After the market volatility, “everyone’s asset allocation is out of whack,” Bernstein stated. Removing losers from your portfolio for which you lack confidence that they will recover is also a tax- and rebalancing-efficient method. You can balance $3,000 in earnings with $3,000 in losses for the 2023 tax year and roll over extra losses to future years.
While rebalancing your portfolio, you should also assess the diversification of your assets. Ensure that you are not placing an excessive amount of your portfolio’s bets on a particular industry, such as technology or healthcare, an investing style, such as growth, or a single stock. If so, lower your portfolio’s concentration by selling some of your overweight positions and reinvesting the proceeds in market segments with less exposure.
Resist Selling Under Pressure, Remain in the Game
After a market crash, the last thing you want to do is damage your retirement. “The worst course of action is to panic and sell,” says Williams of Schwab.
Nonetheless, there are instances when you have no option but to use your 401(k). In fact, according to a study of investors conducted by Vanguard, “hardship withdrawals” from employer-sponsored retirement funds have lately hit a record high. These early withdrawals incur taxes and a potential 10% penalty. Dan Cronin, the founder of Lifestyle Wealth Management, recommends putting together a plan to refill what you’ve removed if you take an emergency distribution. Move on from short-term problems as quickly as possible and get back on track.

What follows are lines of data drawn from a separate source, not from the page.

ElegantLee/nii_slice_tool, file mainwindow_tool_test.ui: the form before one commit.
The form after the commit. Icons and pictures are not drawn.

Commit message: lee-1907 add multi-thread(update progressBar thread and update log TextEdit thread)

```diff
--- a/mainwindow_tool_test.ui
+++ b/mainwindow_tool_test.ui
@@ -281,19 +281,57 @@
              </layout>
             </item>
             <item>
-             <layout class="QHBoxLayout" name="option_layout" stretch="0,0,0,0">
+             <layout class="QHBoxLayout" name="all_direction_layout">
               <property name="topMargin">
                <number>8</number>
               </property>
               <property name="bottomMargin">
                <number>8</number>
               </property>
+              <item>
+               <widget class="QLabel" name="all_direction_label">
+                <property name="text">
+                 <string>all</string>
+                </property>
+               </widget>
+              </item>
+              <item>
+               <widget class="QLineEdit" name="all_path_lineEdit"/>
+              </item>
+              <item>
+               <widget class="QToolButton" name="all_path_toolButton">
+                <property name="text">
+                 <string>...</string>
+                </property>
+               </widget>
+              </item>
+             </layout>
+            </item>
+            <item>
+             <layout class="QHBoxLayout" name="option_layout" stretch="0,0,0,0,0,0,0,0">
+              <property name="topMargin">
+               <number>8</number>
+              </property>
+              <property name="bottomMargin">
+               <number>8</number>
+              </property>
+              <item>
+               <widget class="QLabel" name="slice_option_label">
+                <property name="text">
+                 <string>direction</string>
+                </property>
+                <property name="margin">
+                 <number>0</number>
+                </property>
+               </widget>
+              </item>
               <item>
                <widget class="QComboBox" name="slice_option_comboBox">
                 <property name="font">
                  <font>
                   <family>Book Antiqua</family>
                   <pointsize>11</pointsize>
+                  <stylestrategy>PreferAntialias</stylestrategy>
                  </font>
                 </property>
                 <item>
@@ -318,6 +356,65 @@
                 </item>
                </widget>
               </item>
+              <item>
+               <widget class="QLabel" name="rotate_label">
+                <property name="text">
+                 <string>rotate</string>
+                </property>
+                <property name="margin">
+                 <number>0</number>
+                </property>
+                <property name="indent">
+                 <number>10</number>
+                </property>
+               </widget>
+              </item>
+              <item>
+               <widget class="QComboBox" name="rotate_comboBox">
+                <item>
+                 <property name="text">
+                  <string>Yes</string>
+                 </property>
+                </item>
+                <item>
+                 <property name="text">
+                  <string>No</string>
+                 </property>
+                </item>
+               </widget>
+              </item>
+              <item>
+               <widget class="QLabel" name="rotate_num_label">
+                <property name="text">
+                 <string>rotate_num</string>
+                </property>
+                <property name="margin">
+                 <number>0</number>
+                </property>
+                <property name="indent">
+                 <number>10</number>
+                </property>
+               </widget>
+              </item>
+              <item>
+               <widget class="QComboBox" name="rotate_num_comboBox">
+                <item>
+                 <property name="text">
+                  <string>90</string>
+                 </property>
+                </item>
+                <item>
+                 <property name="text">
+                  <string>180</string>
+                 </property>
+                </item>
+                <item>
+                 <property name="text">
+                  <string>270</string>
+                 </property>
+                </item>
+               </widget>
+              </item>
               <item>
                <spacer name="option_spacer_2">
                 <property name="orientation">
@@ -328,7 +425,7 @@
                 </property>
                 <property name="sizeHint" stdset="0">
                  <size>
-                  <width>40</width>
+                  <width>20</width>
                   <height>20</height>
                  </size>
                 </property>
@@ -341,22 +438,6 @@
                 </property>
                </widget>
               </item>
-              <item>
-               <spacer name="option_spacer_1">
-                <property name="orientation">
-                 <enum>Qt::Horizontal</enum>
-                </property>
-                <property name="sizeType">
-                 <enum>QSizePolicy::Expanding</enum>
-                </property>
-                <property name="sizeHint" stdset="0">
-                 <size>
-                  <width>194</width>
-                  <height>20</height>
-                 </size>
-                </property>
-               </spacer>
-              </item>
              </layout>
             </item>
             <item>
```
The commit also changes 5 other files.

“Investing and saving for retirement are long-term endeavors,” adds Schwab’s Williams.